Note: I’ve been getting a lot of feedback from people asking for some shorter workshops. So Di and I have developed some weekend workshops in my favourite cities. They are going to be like giant shots of espresso – 48 hours of total photography – skills, fun, tonnes of image taking, setting challenges. These aren’t dawn workshops – but instead are focusing on capturing the spirit, people and landscape of each of these cool cities. More details.
A photo challenge for you
This challenge was inspired by the Picasso quote:
“There are painters who transform the sun to a yellow spot, but there are others who with the help of their art and their intelligence, transform a yellow spot into sun”
Yesterday I talked about the importance of sharing and showing your work. It gives your work a new dimension when other people engage with it. And I love to know that I am creating photos that make a connection with my viewer. I don’t want my photos to just be glanced at, then forgotten.
If you want your photos to be meaningful for people then – what becomes such an essential part of photography then – or any act of creating, painting, music – is imbuing your photos with feeling. Even if you have everything else perfect – great composition, beautiful light, perfect exposure, there will be *something missing* if the photo isn’t imbued with feeling. It will be looked at and forgotten.

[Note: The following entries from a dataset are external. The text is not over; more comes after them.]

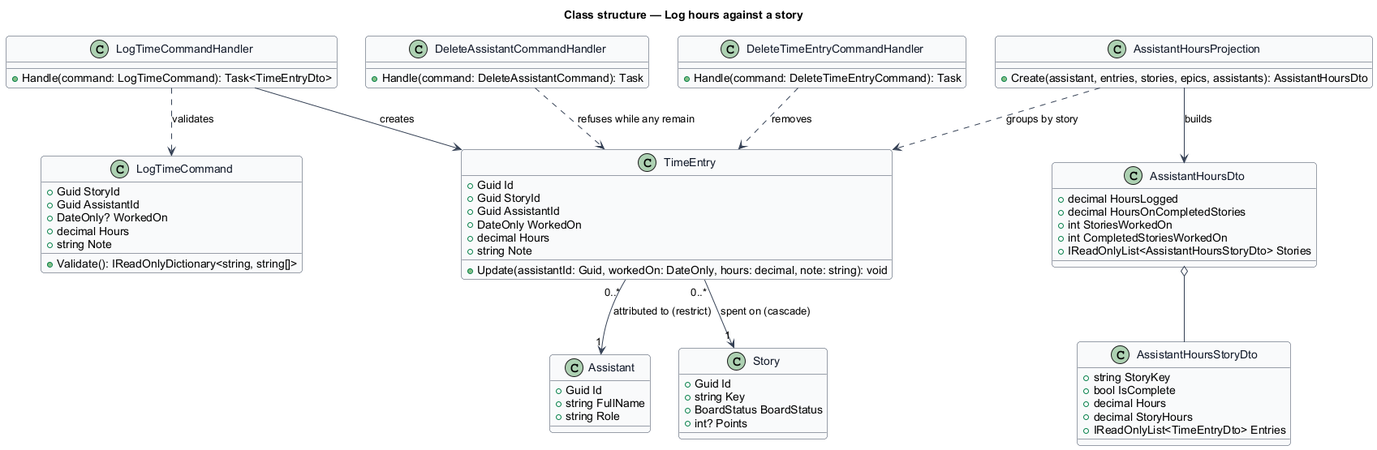
Before: docs/detailed-designs/work-items/log-hours-against-a-story/diagrams/class-structure.png, a diagram exported from PlantUML (QuinntyneBrown/quinntyne-brown-consulting). Its diagram source:
```plantuml
@startuml
skinparam backgroundColor #FFFFFF
skinparam shadowing false
skinparam roundcorner 8
skinparam defaultFontName Arial
skinparam ArrowColor #344054
skinparam class {
  BorderColor #344054
  FontColor #101828
  BackgroundColor #F9FAFB
}
title Class structure — Log hours against a story

class TimeEntry {
  +Guid Id
  +Guid StoryId
  +Guid AssistantId
  +DateOnly WorkedOn
  +decimal Hours
  +string Note
  +Update(assistantId: Guid, workedOn: DateOnly, hours: decimal, note: string): void
}

class Story {
  +Guid Id
  +string Key
  +BoardStatus BoardStatus
  +int? Points
}

class Assistant {
  +Guid Id
  +string FullName
  +string Role
}

class LogTimeCommand {
  +Guid StoryId
  +Guid AssistantId
  +DateOnly? WorkedOn
  +decimal Hours
  +string Note
  +Validate(): IReadOnlyDictionary<string, string[]>
}

class LogTimeCommandHandler {
  +Handle(command: LogTimeCommand): Task<TimeEntryDto>
}

class DeleteTimeEntryCommandHandler {
  +Handle(command: DeleteTimeEntryCommand): Task
}

class AssistantHoursProjection {
  +Create(assistant, entries, stories, epics, assistants): AssistantHoursDto
}

class AssistantHoursDto {
  +decimal HoursLogged
  +decimal HoursOnCompletedStories
  +int StoriesWorkedOn
  +int CompletedStoriesWorkedOn
  +IReadOnlyList<AssistantHoursStoryDto> Stories
}

class AssistantHoursStoryDto {
  +string StoryKey
  +bool IsComplete
  +decimal Hours
  +decimal StoryHours
  +IReadOnlyList<TimeEntryDto> Entries
}

class DeleteAssistantCommandHandler {
  +Handle(command: DeleteAssistantCommand): Task
}

TimeEntry "0..*" --> "1" Story : spent on (cascade)
TimeEntry "0..*" --> "1" Assistant : attributed to (restrict)
LogTimeCommandHandler ..> LogTimeCommand : validates
LogTimeCommandHandler --> TimeEntry : creates
DeleteTimeEntryCommandHandler ..> TimeEntry : removes
AssistantHoursProjection ..> TimeEntry : groups by story
AssistantHoursProjection --> AssistantHoursDto : builds
AssistantHoursDto o-- AssistantHoursStoryDto
DeleteAssistantCommandHandler ..> TimeEntry : refuses while any remain
@enduml
```
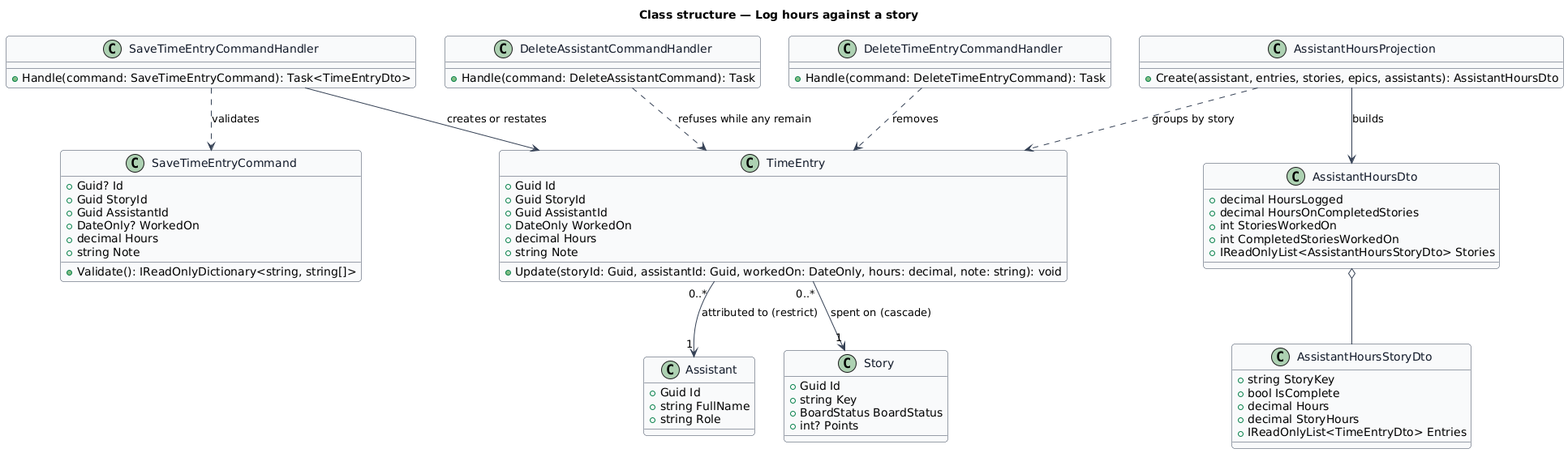
Later version of the same file.

The edit, as a diff of the source:
```diff
@@ -18,7 +18,7 @@
   +DateOnly WorkedOn
   +decimal Hours
   +string Note
-  +Update(assistantId: Guid, workedOn: DateOnly, hours: decimal, note: string): void
+  +Update(storyId: Guid, assistantId: Guid, workedOn: DateOnly, hours: decimal, note: string): void
 }
 
 class Story {
@@ -34,7 +34,8 @@
   +string Role
 }
 
-class LogTimeCommand {
+class SaveTimeEntryCommand {
+  +Guid? Id
   +Guid StoryId
   +Guid AssistantId
   +DateOnly? WorkedOn
@@ -43,8 +44,8 @@
   +Validate(): IReadOnlyDictionary<string, string[]>
 }
 
-class LogTimeCommandHandler {
-  +Handle(command: LogTimeCommand): Task<TimeEntryDto>
+class SaveTimeEntryCommandHandler {
+  +Handle(command: SaveTimeEntryCommand): Task<TimeEntryDto>
 }
 
 class DeleteTimeEntryCommandHandler {
@@ -77,8 +78,8 @@
 
 TimeEntry "0..*" --> "1" Story : spent on (cascade)
 TimeEntry "0..*" --> "1" Assistant : attributed to (restrict)
-LogTimeCommandHandler ..> LogTimeCommand : validates
-LogTimeCommandHandler --> TimeEntry : creates
+SaveTimeEntryCommandHandler ..> SaveTimeEntryCommand : validates
+SaveTimeEntryCommandHandler --> TimeEntry : creates or restates
 DeleteTimeEntryCommandHandler ..> TimeEntry : removes
 AssistantHoursProjection ..> TimeEntry : groups by story
 AssistantHoursProjection --> AssistantHoursDto : builds
```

And this starts with you. As Don McCullin says:
So my challenge to you today is: decide on an emotion you want to communicate, find it and photograph it! Now, why decide before you go out and take the photo? Because I want this to be a decisive act. I want you to see how you can train your awareness by making a choice to seek out and find one particular emotion. And after all – what you concentrate on expands, right? (that’s new brain science there for you!)

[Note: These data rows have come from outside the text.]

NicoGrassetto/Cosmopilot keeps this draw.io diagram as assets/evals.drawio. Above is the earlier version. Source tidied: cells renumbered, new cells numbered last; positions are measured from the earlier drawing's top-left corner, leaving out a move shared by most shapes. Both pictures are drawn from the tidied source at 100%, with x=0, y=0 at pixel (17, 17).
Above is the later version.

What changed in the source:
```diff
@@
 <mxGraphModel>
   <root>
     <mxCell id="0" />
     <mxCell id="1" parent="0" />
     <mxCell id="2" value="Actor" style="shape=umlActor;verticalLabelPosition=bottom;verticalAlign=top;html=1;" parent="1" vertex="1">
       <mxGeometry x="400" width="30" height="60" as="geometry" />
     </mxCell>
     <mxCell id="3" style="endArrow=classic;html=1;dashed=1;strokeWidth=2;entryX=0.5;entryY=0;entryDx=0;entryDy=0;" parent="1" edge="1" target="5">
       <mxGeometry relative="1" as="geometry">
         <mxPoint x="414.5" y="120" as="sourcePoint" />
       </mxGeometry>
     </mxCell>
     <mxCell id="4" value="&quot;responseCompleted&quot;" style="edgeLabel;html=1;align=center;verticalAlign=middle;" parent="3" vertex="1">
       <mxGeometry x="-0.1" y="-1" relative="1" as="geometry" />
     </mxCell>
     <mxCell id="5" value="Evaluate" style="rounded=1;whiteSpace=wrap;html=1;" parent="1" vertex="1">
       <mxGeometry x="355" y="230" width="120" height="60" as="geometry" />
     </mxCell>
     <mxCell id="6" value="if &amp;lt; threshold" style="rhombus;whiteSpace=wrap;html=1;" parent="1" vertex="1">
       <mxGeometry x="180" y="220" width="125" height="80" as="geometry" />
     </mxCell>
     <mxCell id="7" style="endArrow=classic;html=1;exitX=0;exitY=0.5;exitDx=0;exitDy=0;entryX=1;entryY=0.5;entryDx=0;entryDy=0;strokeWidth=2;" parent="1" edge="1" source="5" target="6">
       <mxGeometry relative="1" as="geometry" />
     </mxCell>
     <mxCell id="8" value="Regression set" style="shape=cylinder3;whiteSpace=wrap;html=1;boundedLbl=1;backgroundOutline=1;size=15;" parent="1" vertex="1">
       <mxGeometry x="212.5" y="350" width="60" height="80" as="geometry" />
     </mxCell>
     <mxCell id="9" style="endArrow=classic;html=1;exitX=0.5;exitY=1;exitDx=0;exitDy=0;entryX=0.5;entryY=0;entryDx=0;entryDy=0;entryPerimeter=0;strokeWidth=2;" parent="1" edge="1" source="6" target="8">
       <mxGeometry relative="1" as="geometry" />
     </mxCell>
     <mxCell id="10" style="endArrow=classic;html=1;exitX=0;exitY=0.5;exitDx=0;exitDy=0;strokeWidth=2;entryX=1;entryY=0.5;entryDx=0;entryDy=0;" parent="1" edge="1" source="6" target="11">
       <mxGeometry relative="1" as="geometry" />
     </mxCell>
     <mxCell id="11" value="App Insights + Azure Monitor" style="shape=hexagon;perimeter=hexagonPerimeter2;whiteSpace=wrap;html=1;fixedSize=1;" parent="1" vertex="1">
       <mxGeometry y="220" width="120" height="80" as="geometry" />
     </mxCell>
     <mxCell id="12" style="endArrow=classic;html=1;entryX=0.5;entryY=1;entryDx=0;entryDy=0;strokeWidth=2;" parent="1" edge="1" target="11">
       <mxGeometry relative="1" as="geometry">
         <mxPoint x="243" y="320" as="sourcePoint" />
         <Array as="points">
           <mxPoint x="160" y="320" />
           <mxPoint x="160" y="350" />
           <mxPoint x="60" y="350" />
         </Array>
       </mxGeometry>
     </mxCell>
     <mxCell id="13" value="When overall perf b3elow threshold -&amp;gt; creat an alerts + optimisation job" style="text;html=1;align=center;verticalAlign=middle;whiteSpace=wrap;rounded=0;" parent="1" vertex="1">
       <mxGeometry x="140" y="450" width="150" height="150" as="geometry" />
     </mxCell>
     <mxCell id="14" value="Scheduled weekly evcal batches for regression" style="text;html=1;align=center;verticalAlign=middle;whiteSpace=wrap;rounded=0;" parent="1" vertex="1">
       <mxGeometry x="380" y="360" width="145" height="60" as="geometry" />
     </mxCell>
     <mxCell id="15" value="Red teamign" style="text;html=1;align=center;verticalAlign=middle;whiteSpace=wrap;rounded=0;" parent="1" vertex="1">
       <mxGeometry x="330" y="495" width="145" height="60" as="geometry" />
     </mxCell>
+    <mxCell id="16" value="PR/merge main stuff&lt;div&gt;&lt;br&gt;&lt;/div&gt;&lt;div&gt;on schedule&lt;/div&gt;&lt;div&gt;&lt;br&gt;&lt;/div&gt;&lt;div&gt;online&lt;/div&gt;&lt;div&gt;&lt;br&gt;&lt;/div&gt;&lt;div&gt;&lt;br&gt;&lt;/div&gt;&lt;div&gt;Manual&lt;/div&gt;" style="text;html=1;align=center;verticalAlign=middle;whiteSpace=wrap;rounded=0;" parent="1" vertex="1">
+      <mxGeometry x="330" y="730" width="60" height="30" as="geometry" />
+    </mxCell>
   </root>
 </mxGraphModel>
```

Or you could think about it this way. You always notice things more when they come into your life – so when your wife is pregnant there seem to be pregnant women everywhere. Or your friend buys a yellow car, and then as if from nowhere, yellow cars appear everywhere. (This isn’t a trick, it’s just the fact that your mind blocks out most things in the outside world because there is too much stimuli, it’s too tiring to go around noticing everything, so your brain helpfully blocks most information.)
Now the obvious way to communicate feeling is through human beings. But I don’t want you to photograph people’s faces. I want you to seek out that emotion and capture it in the world around you – in everything but faces.
I want you to look for the feelings that you experience when looking at light, the ocean, a puddle on a rainy day – or a door, a set of deck chairs, a pavement filled with children’s chalk drawings.
There are so many emotions to choose from, how lucky! How about sadness? Joy? Love? Fear? Excitement? Anticipation? Disgust? Here are some popular emotions – but don’t confine yourself to just these. Play around and find something you are really interested in.
Last rule – you can use people figuratively – but not as the main subject.
*Tip: it really helps if you are in the mood that you are trying to capture. It’s like your feelings flow out of you and into the camera. But it is still possible to recreate that feeling if you are mindful enough.
Here are some examples from me of emotions and feelings I’ve created in my images.
The chilly feeling of foreboding….
Hmm…what’s the feeling here? I think the yellows and the greys communicate something quite distinctly….
Advertisers are always trying to communicate feelings with their images, so they must be powerful 🙂
And I would love to see what you come up with. Email me (firstname.lastname@example.org). I can’t wait to see what you come up with! And please comment below, let me know what you think.
Have an awesome week,
Anthony and Diana